Rotherham United Manager Paul Warne can only be pleased with a point after today’s home game with Reading because with a minute to go it looked like the Millers wouldn’t even be getting that.
Speaking to Radio Sheffield after this afternoon’s one-all draw, the Millers Boss said that he was disappointed with the first half (Ed Note – weren’t we all) and Reading could have been ‘out of sight’ before half-time.
But the Millers battled back to get a point – a last minute Joe Mattock scuffed goal which will probably be remembered as a lot better than it actually was! But, he had to be there to score it and we are thankful that he was.
The first half was poor and we were better in the second but we were better because I feel the right men were on the pitch. Personally, I’d have started with Jamie Proctor today and if he’s fit enough for forty-five minutes then why not ninety? And the same with Clark Robertson, for me, if he’s fit he has to be in the starting eleven.
Warney also said that he sees it as a point gained.
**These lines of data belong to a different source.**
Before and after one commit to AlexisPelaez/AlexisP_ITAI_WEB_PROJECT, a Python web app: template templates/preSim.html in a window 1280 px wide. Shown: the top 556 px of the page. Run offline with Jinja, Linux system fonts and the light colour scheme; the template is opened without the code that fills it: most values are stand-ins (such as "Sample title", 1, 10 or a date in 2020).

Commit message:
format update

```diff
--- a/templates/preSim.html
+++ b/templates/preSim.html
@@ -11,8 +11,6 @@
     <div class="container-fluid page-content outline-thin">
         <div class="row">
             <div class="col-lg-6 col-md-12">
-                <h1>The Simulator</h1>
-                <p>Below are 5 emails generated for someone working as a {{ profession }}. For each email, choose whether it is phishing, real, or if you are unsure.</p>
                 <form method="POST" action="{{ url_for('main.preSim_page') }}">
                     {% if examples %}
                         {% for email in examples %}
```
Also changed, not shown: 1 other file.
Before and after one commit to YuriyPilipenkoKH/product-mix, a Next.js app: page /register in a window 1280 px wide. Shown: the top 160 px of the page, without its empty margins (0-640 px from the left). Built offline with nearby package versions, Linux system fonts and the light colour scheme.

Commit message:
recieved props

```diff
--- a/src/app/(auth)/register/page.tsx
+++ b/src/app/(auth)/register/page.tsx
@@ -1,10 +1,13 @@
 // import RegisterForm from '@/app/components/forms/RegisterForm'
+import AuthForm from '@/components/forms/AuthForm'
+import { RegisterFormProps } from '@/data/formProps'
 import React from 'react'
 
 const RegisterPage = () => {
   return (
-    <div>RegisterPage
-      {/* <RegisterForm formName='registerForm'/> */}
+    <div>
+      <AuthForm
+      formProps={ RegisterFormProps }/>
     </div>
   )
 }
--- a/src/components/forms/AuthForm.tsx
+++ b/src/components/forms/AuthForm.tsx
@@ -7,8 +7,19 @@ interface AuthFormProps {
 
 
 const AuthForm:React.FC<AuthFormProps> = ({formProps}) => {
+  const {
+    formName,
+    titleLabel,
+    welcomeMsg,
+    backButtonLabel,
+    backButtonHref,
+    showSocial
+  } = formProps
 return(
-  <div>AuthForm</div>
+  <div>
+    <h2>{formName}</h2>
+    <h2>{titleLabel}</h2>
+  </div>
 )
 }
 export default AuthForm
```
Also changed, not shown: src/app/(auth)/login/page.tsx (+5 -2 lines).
Sorry, but not for me. No disrespect to Reading but we really should be beating teams like this at home, though I have to admit, they were a lot better than I’d been given to believe. I think today’s game was a should have won game. We probably should have won at Hillsborough last Saturday but I was really pleased with a draw. I was happy with a draw at home to Sheffield United. I’m not very happy about a draw with Reading. First half we didn’t tackle, we didn’t put two passes together, we set off on the wrong foot and we didn’t get going until the second half – you can’t play like that at home.
Reading’s caretaker Manager Scott Marshall told the BBC that his team were disappointed in the dressing room after the game and I’m not surprised. Although a bit less of the falling down antics and ‘keeper wasting time and who knows what might have happened?
At least we haven’t moved down the table but we entertain West Brom at the New York Stadium next weekend and I can’t see that being an easy game – but I am here to be proved wrong.